Which car-top boat is the most portable?
A boat’s portability is affected mainly by its weight. The S4 weighs a little less than 100 lbs without a motor, and this makes it the lightest boat relatively to its load capacity of over 600 lbs. The S4 also features a fully rigid twin-hull that requires no time-consuming inflation or assembly. Therefore, it is fair to say that the S4 is the world’s most portable boat.
Which portable boat is the most stable?
The Wavewalk S4 is the world’s most stable in its category of portable boats that require neither inflation nor assembly. With its load capacity of over 600 lbs and its saddle seat, this patented boat can carry up to three adult passengers on board, and they may all stand up at the same time –
Which portable boat is the most seaworthy?
This question is more difficult to answer, since many inflatable and rigid-inflatable dinghies are very wide and designed to go in rough water.
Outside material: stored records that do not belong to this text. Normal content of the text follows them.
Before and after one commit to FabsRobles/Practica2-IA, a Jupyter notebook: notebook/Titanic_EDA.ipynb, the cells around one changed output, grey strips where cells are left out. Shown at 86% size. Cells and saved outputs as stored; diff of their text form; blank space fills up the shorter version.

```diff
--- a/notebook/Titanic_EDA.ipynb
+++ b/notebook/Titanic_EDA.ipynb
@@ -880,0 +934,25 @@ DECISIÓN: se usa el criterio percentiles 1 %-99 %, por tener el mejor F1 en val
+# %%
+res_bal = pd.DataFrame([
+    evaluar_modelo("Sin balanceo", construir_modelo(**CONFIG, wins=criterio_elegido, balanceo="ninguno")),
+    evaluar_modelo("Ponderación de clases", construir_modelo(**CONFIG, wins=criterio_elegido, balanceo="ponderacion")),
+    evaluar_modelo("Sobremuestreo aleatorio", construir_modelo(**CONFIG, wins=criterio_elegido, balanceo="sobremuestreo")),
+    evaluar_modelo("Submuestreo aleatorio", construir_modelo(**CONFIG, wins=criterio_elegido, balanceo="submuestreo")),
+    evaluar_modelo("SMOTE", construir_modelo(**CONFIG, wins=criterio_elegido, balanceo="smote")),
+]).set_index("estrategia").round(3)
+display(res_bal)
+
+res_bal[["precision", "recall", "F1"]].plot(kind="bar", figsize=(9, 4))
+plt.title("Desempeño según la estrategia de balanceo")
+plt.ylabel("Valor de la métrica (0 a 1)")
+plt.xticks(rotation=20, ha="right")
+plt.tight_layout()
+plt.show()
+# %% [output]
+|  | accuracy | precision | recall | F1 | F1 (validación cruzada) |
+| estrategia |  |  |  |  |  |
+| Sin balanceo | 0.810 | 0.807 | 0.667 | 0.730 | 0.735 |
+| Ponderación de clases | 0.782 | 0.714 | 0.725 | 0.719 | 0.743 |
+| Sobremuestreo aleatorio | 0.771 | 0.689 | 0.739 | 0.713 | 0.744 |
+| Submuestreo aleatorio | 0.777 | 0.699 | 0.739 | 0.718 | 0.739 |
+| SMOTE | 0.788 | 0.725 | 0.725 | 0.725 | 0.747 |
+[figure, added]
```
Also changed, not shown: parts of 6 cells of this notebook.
However, for a rigid hull portable boat, the Wavewalk S4 is the most seaworthy, since it can go in the ocean in waves up to 5 ft, and its driver can drive it in waves while they stand.
What is the most comfortable portable boat?
Portable boats usually come with simple bench-like seats, or basic swivel seats. Inflatable dinghies offer the driver and sometimes the passengers to sit on its inflatable chambers, or pontoons. Such seating accommodations are not ergonomically designed, which is why they are rather uncomfortable. On top of this, such crude seats do not provide boaters with effective means to o balance themselves, and this balancing deficiency becomes a severe comfort problem in rough water, as well as on longer trips. The Wavewalk S4 is the only portable boat that features an ergonomically designed PWC saddle-seat. These seats prevent back pain and they offer their users means for quick and efficient reaction to change, as well as easy, natural, intuitive, and highly effective balancing, including whilr going in rough water. S4 driver and passengers can face forward while they ride (straddle) the saddle with a foot in each hull, and they can also face sideways while sitting side-saddle with both feet in one hull. This works not just for small size people as well as for big and heavy guys. The above video playlist includes a movie showing an angler who weighs 330 lbs enjoying driving an S4 and fishing from it while seated side-saddle.
Which portable boat is the most versatile?
The Wavewalk S4 is hands down the most versatile portable boat, due to multiple reasons. These include the fact that the S4 works perfectly as a paddle craft both in a canoeing and kayaking mode. This excellent performance in a human powered mode is unique among motorboats, and it is important not just as an alternative for motorizing in case of emergency, such as engine problems, getting stranded at low tide, etc., but also for going in extremely shallow water (skinny water) where even small and lightweight boats draft too much. This is to say that the S4 is unbeatable as far as mobility is concerned. The S4 also works both in a solo and tandem mode with up to three adult passengers, and it features a frontal casting deck, as skiffs do. The S4’s seaworthiness is so good that it can serve as a fun boat for playing in waves. The S4 can also be easily towed by a bigger boat or hauled on board, and together with its generous load capacity, these attributes turn it into a most effective boat tender for yachts and big boats.
The following images offer a quick, condensed glimpse into various aspects of the S4, both as a car-top motorboat and a paddle craft, for leisure and fishing. For a better insight on the S4’s capabilities watch movies in the above playlist.